▸ **Try it**
Gather every line of the entries that includes the word "README".

Segment Start: Listed entries

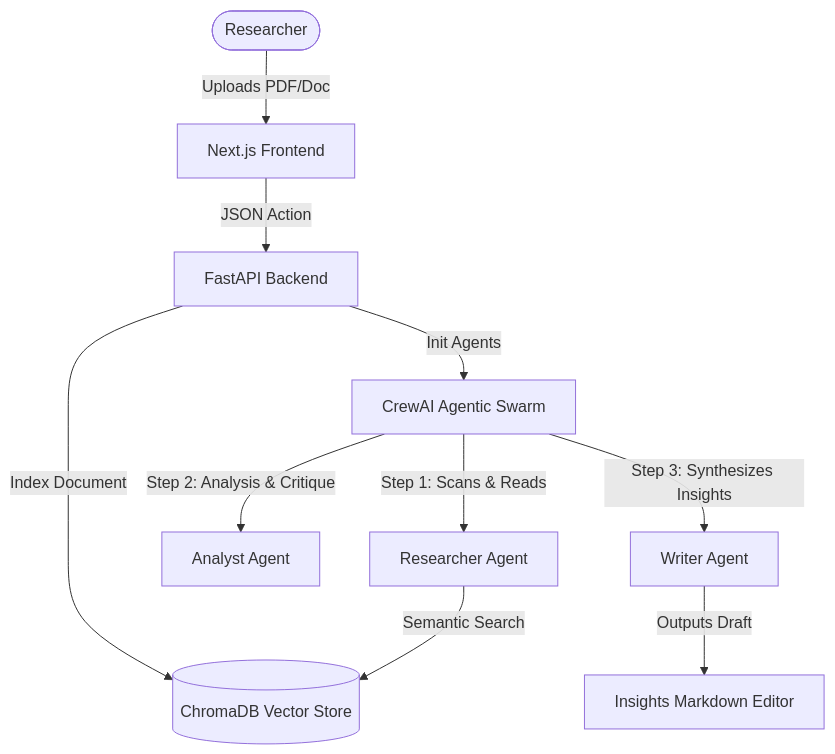
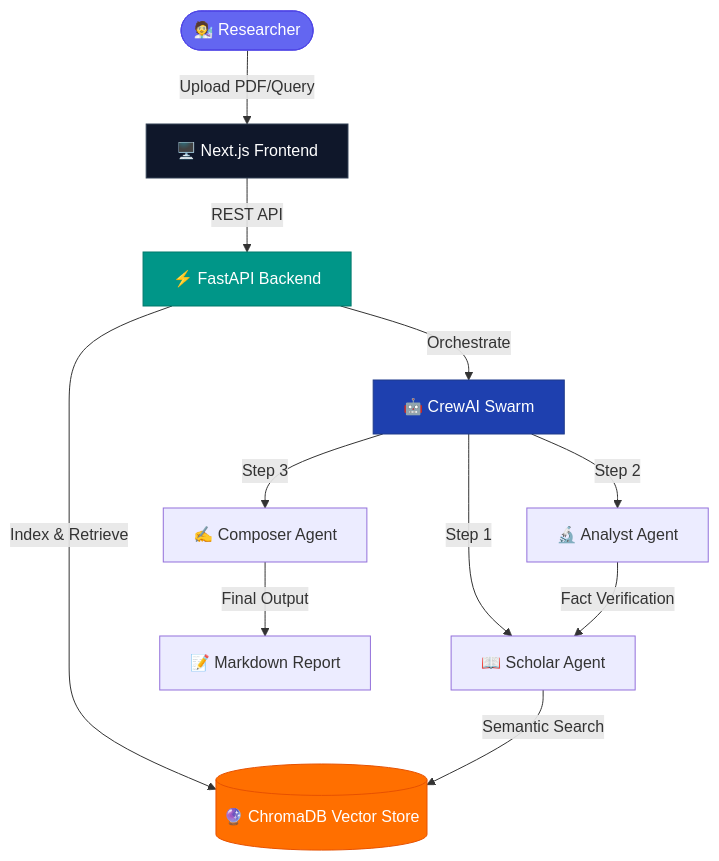
The diagram in README.md (kalyan-1845/lexicon), drawn with Mermaid before and after one commit. The commit also changed other lines of this file and 15 other files, not shown here.

````diff
--- a/README.md
+++ b/README.md
@@ -10,12 +82,21 @@
 ```mermaid
 graph TD
-    User([Researcher]) -->|Uploads PDF/Doc| UI[Next.js Frontend]
-    UI -->|JSON Action| API[FastAPI Backend]
-    API -->|Index Document| Chroma[(ChromaDB Vector Store)]
-    API -->|Init Agents| Crew[CrewAI Agentic Swarm]
-    Crew -->|Step 1: Scans & Reads| R[Researcher Agent]
-    Crew -->|Step 2: Analysis & Critique| A[Analyst Agent]
-    Crew -->|Step 3: Synthesizes Insights| W[Writer Agent]
-    W -->|Outputs Draft| MD[Insights Markdown Editor]
+    User([🧑‍🔬 Researcher]) -->|Upload PDF/Query| UI[🖥️ Next.js Frontend]
+    UI -->|REST API| API[⚡ FastAPI Backend]
+    API -->|Index & Retrieve| Chroma[(🔮 ChromaDB Vector Store)]
+    API -->|Orchestrate| Crew[🤖 CrewAI Swarm]
+
+    Crew -->|Step 1| R[📖 Scholar Agent]
+    Crew -->|Step 2| A[🔬 Analyst Agent]
+    Crew -->|Step 3| W[✍️ Composer Agent]
+
     R -->|Semantic Search| Chroma
+    A -->|Fact Verification| R
+    W -->|Final Output| MD[📝 Markdown Report]
+
+    style User fill:#6366f1,stroke:#4f46e5,color:#fff
+    style UI fill:#0f172a,stroke:#334155,color:#fff
+    style API fill:#009688,stroke:#00796b,color:#fff
+    style Chroma fill:#FF6F00,stroke:#E65100,color:#fff
+    style Crew fill:#1e40af,stroke:#1e3a8a,color:#fff
 ```
````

Segment End: Listed entries

▸ **Output**
The diagram in README.md (kalyan-1845/lexicon), drawn with Mermaid before and after one commit. The commit also changed other lines of this file and 15 other files, not shown here.
--- a/README.md
+++ b/README.md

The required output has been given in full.